Mark W. Lehman, CPA, Ph.D., is an associate professor in the Richard C. Adkerson School of Accountancy at Mississippi State University. His e-mail address is


Audit Applications

Changing join properties enables auditors to perform a variety of audit tests. What follows is a summary of the required join properties together with examples of potential audit tests:

Access: All records from the left table with a filter on a master data field
ACL: Unmatched Primary Records
IDEA: Records with no secondary match
Employ to search for:
Invoices with no receipts
Transactions charged to accounts that do not exist
Payroll checks issued to false employees
Sales returns to customers that do not exist
Sales returns of inventory items that do not exist
Journal entries entered by ghost employees

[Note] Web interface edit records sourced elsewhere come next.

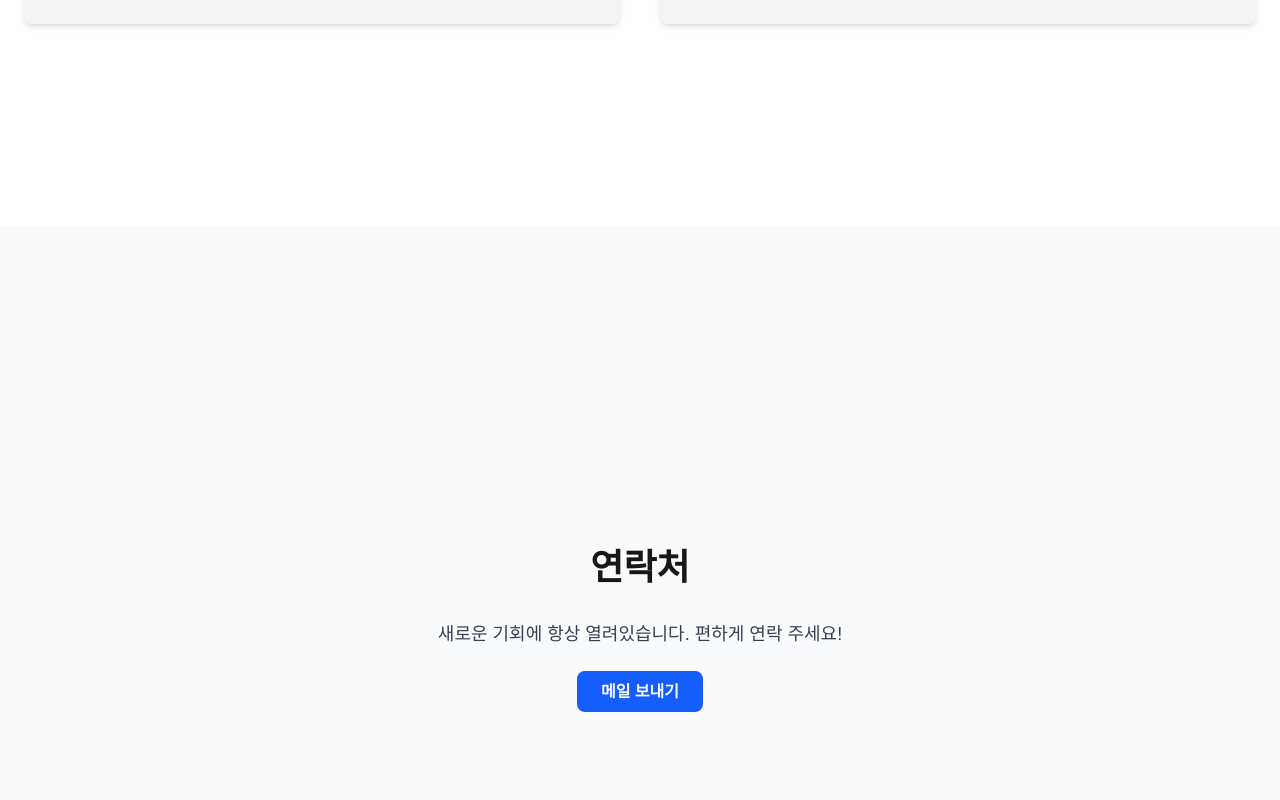
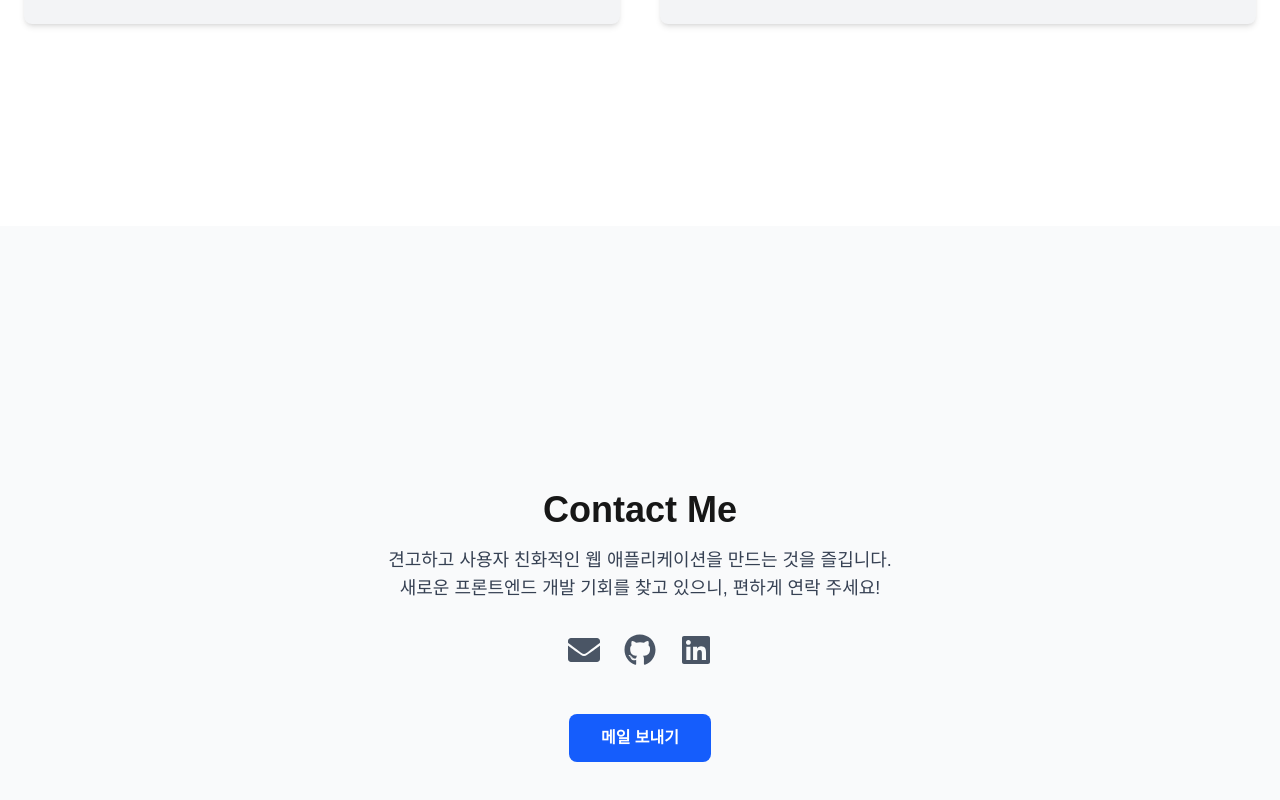
Before and after one commit to johj703/johj703.github.io, a Next.js app: page / in a window 1280 px wide. Shown: the part 2974-3774 px from the top of the page. Built offline with nearby package versions, Linux system fonts and the light colour scheme.

Commit message:
🔧fix: Contact 부분에서 연락하기 쉽도록 아이콘으로 변경

```diff
--- a/src/components/Contact.tsx
+++ b/src/components/Contact.tsx
@@ -1,14 +1,57 @@
 import React from 'react';
+  import { FaGithub, FaLinkedin, FaEnvelope } from 'react-icons/fa';
 
   const Contact = () => {
     return (
-    <section id="contact" className="min-h-screen flex items-center justify-center bg-gray-50">
+      <section id="contact" className="min-h-screen flex items-center
+  justify-center bg-gray-50 py-16">
         <div className="container mx-auto px-6 text-center">
-        <h2 className="text-4xl font-bold mb-8">연락처</h2>
-        <p className="text-lg text-gray-700 mb-8">새로운 기회에 항상 열려있습니다. 편하게 연락 주세요!</p>
-        <a href="mailto:johj703@nate.com" className="bg-blue-600 text-white font-bold py-3 px-6 rounded-lg hover:bg-blue-700 transition-colors duration-300">
+          <h2 className="text-4xl font-bold mb-4">Contact Me</h2>
+          <p className="text-lg text-gray-700 mb-8 max-w-2xl mx-auto">
+            견고하고 사용자 친화적인 웹 애플리케이션을 만드는 것을
+  즐깁니다. <br />
+            새로운 프론트엔드 개발 기회를 찾고 있으니, 편하게 연락 주세요!
+          </p>
+
+          <div className="flex items-center justify-center space-x-6">
+            <a
+              href="mailto:johj703@nate.com"
+              aria-label="Email"
+              className="text-gray-600 hover:text-blue-600
+  transition-colors duration-300"
+            >
+              <FaEnvelope size={32} />
+            </a>
+            <a
+              href="https://github.com/johj703"
+              target="_blank"
+              rel="noopener noreferrer"
+              aria-label="GitHub"
+              className="text-gray-600 hover:text-black transition-colors
+  duration-300"
+            >
+              <FaGithub size={32} />
+            </a>
+            <a
+              href="https://www.linkedin.com/in/johj703/"
+              target="_blank"
+              rel="noopener noreferrer"
+              aria-label="LinkedIn"
+              className="text-gray-600 hover:text-blue-700
+  transition-colors duration-300"
+            >
+              <FaLinkedin size={32} />
+            </a>
+          </div>
+
+          <div className="mt-12">
+            <a href="mailto:johj703@nate.com" className="bg-blue-600
+  text-white font-bold py-3 px-8 rounded-lg hover:bg-blue-700
+  transition-transform duration-300 inline-block transform
+  hover:scale-105">
               메일 보내기
             </a>
+          </div>
         </div>
       </section>
     );
```
Lines whose indentation alone changed are shown as unchanged.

Access: All records from the right table with a filter on a transaction data field
ACL: Include All Secondary Records with a filter on a transaction data field
IDEA: Records with no primary match
Employ to search for:
Inventory items that have not been sold
Customers that have not made a purchase
Vendors that have not been used
Employees that have not been paid
Invoices that have not been paid

Access: Default join property
ACL: Many-to-Many Matched Records
IDEA: Relate tables using Visual Connector
Employ to search for:
Employee addresses that match vendor addresses
Employee initials that match vendor name
Employee phone numbers that match vendor phone numbers


Year-end tax planning and what’s new for 2016

Practitioners need to consider several tax planning opportunities to review with their clients before the end of the year. This report offers strategies for individuals and businesses, as well as recent federal tax law changes affecting this year’s tax returns.


News quiz: Retirement planning, tax practice, and fraud risk

Recent reports focused on a survey that gauges the worries about retirement among CPA financial planners’ clients, a suit that affects tax practitioners, and a guide that offers advice on fraud risk. See how much you know with this short quiz.


Tips for first-year auditors

For a new auditor, the first busy season can be an exciting time and a fantastic opportunity for professional growth. Here are suggestions for new auditors and those who nurture their development.